His life is just pure soccer, nonstop trying, for every Saints soccer match. The fleet-footed diminutive midfielder is making his mark. In four games, he has scored four goals. After four games, LCA is 1-2-1.
“I just picked up a soccer ball and played with my dad when I was young,” the wunderkind said. “From that point on, I’ve been practicing every day in order to get better and better.”
“The first school I went to,” Erhan remembered, “wasn’t that good. Sure life was easier and soccer was fun, but dorm life was terrible and after my two friends left the school, I went in search of finding a better one. That’s when I came across LCA.”
Erhan came to have a look at the Santa Monica Christian private school.
“What I saw was amazing,” the quiet Turk observed. “Almost everyone was good friends here, and people were so nice, I thought this could be the school for me.”
Erhan joined the LCA soccer team and so far is one of our best players on the field, as he was on the #1 soccer academy in Turkey, Galatasaray S.K., and was practicing for all his life. Unfortunately, his twin sister, also at Lighthouse, didn’t go for soccer.
His goal is to become a pro soccer player. He said, “ Yes, I would love to become a pro soccer player. Why? Because you can make big money, meet nice girls, and overall, just play soccer.”
In order to achieve his dream, he has to work hard and motivate himself to win.

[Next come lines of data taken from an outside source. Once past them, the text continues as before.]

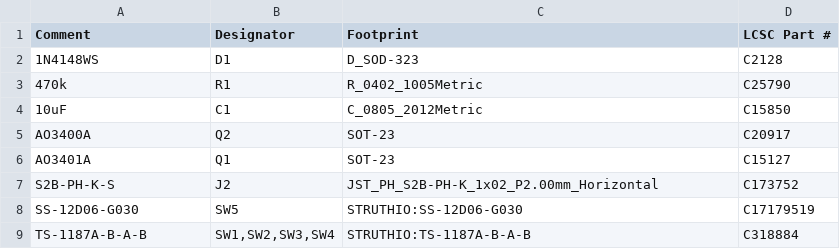
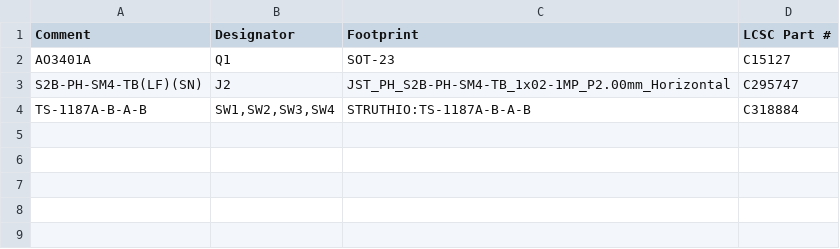
Before and after one commit to c8wf7gt28n-prog/Struthio, a CSV file: handheld/pcb/slim/out/BOM_JLCPCB.csv, drawn as a sheet.

```diff
--- a/handheld/pcb/slim/out/BOM_JLCPCB.csv
+++ b/handheld/pcb/slim/out/BOM_JLCPCB.csv
@@ -1,9 +1,4 @@
 Comment,Designator,Footprint,LCSC Part #
-1N4148WS,D1,D_SOD-323,C2128
-470k,R1,R_0402_1005Metric,C25790
-10uF,C1,C_0805_2012Metric,C15850
-AO3400A,Q2,SOT-23,C20917
 AO3401A,Q1,SOT-23,C15127
-S2B-PH-K-S,J2,JST_PH_S2B-PH-K_1x02_P2.00mm_Horizontal,C173752
-SS-12D06-G030,SW5,STRUTHIO:SS-12D06-G030,C17179519
+S2B-PH-SM4-TB(LF)(SN),J2,JST_PH_S2B-PH-SM4-TB_1x02-1MP_P2.00mm_Horizontal,C295747
 TS-1187A-B-A-B,"SW1,SW2,SW3,SW4",STRUTHIO:TS-1187A-B-A-B,C318884
```
Also changed, not shown: handheld/pcb/slim/out/CPL_JLCPCB.csv, 45 other files.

“Soccer is very tiring and a little risky, but all you need is motivation. You know what I do for motivation? Every time I wake up on the weekends or whenever I have free time, I sit by the TV and flip through all the channels until I find a soccer match going on. I watch them kick the ball, make goals and I just get so inspired by them. I say ‘Yes, I will achieve that goal, and I will win another game! I will try to my best and even when I fall, I will always get back up again’ ”
So as Erhan keeps playing soccer and trying harder and harder to achieve his goal, he will remember a quote in Turkish that keeps him from failing “Ben futbol seviyorum ve benim rüya vazgeçmek ASLA!” Find out what that means at the end of: high school soccer.
Editor’s note: This article, written by my journalism student Anthony Gutierrez, was originally posted on the Lighthouse Christian Academy‘s website. It’s a small Santa Monica Christian high school. My son is graduating from there this June.
Jack Mefford, principal of Lighthouse Christian Academy, doesn’t only teach. He preaches, administrates, swims, plays water polo, coaches soccer, makes movies, raises four kids and…
Maybe it would be shorter to list the things he cannot do. Did I say he double-minored and played trumpet in UCLA marching band?
“Money doesn’t mean anything,” he said. “When I was a youth and didn’t know God and prayed to see if he was real, the first thing I asked Him was for love and the second was a purpose in life. He has given me both – my purpose is here serving the kids.”
Raised in a farm town called Dinuba near Fresno, California, Mefford learned from his air force dad to work hard, be disciplined, value family and to achieve. He didn’t learn about God until he reached early adulthood.
The early trappings of success didn’t satisfy. “I had everything the world had to offer, and I felt something missing. I was doing everything they told me to do. I was following the script, and it was not enough,” he said. “I felt there had to be something more, something eternal.”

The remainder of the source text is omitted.